When it seemed likely that being able to function inside the walls of Digital Arts (www.digitalartsny.com) during this pandemic wasn’t going to be an option, we held a staff meeting to discuss plans to work from home. In the midst of talking through our capabilities to function remotely, owner Axel Ericson asked how comfortable and ready we felt about our ability to handle this. The answer was a decisive 100 percent. I had been upgrading my home studio, all of the pieces were in place, and I was ready.

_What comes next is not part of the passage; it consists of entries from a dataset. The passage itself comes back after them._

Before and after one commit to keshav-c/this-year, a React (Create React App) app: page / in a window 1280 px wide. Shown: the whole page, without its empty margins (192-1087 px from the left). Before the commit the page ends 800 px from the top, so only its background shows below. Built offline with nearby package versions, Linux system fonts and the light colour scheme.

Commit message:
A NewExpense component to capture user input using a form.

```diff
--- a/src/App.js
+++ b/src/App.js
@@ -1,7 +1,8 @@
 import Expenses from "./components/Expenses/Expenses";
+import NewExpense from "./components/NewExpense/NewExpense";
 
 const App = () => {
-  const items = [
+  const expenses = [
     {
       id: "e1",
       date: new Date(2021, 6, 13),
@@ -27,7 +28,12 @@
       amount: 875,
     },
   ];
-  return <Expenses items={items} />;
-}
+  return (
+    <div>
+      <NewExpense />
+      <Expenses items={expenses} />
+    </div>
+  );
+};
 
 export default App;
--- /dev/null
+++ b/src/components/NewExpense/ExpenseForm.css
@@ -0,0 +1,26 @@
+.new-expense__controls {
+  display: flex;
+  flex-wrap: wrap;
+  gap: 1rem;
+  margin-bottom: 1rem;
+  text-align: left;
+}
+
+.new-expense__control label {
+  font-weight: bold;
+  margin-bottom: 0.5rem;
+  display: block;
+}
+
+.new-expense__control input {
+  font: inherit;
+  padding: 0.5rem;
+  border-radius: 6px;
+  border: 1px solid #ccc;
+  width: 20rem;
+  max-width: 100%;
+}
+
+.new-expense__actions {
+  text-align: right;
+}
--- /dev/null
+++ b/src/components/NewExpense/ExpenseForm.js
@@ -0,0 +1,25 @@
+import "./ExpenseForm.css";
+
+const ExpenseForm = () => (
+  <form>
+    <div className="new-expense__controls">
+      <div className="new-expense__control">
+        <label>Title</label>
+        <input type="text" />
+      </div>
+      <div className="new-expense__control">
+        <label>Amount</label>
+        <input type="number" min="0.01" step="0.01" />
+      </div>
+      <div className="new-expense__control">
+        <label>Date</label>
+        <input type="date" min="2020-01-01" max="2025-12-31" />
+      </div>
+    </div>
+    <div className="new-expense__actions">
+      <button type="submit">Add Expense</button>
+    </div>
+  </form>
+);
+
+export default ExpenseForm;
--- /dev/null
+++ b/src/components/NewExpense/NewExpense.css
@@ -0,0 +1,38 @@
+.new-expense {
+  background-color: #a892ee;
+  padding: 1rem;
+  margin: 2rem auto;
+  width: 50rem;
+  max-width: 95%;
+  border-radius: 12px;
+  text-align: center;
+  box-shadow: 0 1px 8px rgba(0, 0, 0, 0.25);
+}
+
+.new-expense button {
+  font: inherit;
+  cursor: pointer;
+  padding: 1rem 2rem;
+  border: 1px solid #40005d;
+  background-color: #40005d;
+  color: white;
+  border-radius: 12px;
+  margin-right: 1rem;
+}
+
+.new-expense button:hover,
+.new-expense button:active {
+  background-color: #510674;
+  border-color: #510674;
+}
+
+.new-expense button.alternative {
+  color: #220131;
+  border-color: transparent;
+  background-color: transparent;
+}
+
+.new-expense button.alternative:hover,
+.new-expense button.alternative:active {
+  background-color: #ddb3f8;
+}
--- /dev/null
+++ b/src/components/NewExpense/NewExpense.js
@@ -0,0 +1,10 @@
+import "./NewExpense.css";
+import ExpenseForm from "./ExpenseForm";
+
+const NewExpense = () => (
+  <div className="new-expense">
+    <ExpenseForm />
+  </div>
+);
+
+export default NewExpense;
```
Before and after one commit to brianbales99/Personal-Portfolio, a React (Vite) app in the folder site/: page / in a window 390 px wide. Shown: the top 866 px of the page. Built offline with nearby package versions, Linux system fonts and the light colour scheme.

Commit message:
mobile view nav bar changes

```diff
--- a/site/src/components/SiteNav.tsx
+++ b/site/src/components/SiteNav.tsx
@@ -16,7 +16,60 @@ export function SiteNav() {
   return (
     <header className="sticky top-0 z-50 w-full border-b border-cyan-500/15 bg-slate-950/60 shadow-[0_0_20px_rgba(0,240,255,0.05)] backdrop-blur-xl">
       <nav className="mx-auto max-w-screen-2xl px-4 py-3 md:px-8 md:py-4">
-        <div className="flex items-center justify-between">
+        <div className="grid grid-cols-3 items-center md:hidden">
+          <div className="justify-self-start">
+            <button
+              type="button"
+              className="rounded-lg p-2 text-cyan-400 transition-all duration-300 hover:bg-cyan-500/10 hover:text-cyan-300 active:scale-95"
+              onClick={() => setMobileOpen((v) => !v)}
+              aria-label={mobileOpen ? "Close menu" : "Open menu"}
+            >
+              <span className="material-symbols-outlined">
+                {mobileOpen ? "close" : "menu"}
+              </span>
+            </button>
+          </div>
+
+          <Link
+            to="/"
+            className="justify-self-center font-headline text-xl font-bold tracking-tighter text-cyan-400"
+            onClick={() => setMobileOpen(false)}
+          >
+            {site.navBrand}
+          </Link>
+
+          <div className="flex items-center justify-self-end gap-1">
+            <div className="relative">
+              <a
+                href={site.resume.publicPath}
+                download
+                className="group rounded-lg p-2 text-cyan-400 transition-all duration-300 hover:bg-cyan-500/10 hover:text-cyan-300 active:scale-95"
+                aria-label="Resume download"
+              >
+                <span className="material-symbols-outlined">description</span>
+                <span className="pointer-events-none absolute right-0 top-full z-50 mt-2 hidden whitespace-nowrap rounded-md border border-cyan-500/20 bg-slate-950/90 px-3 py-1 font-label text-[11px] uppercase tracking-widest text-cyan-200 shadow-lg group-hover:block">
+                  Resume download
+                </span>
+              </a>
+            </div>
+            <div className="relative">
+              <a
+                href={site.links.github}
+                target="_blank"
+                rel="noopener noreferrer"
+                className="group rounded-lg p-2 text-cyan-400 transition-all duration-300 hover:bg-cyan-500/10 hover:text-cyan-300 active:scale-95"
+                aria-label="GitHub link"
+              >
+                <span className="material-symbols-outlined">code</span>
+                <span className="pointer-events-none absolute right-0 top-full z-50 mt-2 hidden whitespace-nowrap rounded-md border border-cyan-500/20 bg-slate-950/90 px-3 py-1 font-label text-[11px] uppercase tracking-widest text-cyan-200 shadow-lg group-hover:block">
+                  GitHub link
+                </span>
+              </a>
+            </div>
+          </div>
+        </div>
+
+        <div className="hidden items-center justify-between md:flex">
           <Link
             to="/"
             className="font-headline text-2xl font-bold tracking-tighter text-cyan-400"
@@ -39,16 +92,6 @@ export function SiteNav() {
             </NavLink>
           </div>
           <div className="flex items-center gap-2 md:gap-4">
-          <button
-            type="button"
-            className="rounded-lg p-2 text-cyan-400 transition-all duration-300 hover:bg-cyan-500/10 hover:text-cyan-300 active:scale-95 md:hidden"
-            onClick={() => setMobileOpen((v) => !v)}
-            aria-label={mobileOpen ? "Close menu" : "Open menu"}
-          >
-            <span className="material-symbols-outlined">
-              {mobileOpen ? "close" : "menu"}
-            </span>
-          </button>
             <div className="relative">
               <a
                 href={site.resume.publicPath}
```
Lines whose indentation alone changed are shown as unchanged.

In the first week of working from home, calls started coming in from local actors who were slated to come to Digital Arts to record, but now needed an alternative. At first, I was able to accommodate them at my home studio, fitted with Source Connect and all the tools we needed. However, as the days wore on and the news grew more grim, I no longer felt comfortable hosting people. The scramble was on for actors who weren’t otherwise prepared to record from home to get ready, and I began hosting nightly webinars to help. However, not all actors had or needed that capability.
During the second week of the New York area lockdown, a call came in from a producer looking to record a local celebrity. She asked if I could host him at my home studio—I had to say no. She then asked if I had the ability to go to him to record. The answer was yes—I have all of the gear I need to record him at his home, but I was certain he didn’t want someone in his house any more than I wanted anyone in mine. We needed a solution … and I had one!
Last summer, I created a radio spot that featured an actor portraying a New York City cab driver. We recorded everything we needed in the booth at the studio, but I had this idea to get a more realistic sound. I grabbed a mic and a portable recorder, we jumped in a cab, and we rolled takes for 30 blocks. The writer directed through the partition from the front seat while I recorded in the back. It was great! When we got back to the studio and loaded it all into Pro Tools, the actor’s takes were so clean that the client couldn’t keep track of which reads were from the car and which were from the booth. Recalling that moment gave me the idea about how to tackle this new job.
My plan was to set up my SUV as a control room, and the actor would remain in his vehicle as his booth. I put the microphone and headphones in a bag next to his car, and once I was in my vehicle, he opened his door to retrieve the gear. In my car was a Rode NT1A mic to use as a talkback and a Røde Rødecaster Pro mixer (which I reviewed for Pro Sound News last year). Next, I joined a conference call with the clients, and thanks to the built-in Bluetooth connection on the Rødecaster, they could be patched in direct. To make things even easier, I had preloaded the scratch audio from the rough cuts into the Rødecaster’s built-in sound pads to reference playback as needed. We were ready to roll with a two-car, fully functioning recording solution!
In about an hour, we knocked out takes for several TV and radio spots, which I then brought home to load into Pro Tools. The agency was able to participate live from multiple locations while watching and listening to my editing and mixing to picture. Once everyone was satisfied, I delivered approval QuickTimes, and ultimately the final mixes and splits. The process was smooth, the clients were happy and the spots are on air. The kicker? The spots are for a medical center promoting social distancing!
Frank Verderosa • www.frankverderosa.com
Frank Verderosa is a 30-year veteran of the New York audio industry, fighting the good fight for film studios, ad agencies and production companies, but secretly loves mixing music most of all. These days, he plies his trade at Digital Arts in NYC, and is also a noted podcast engineer.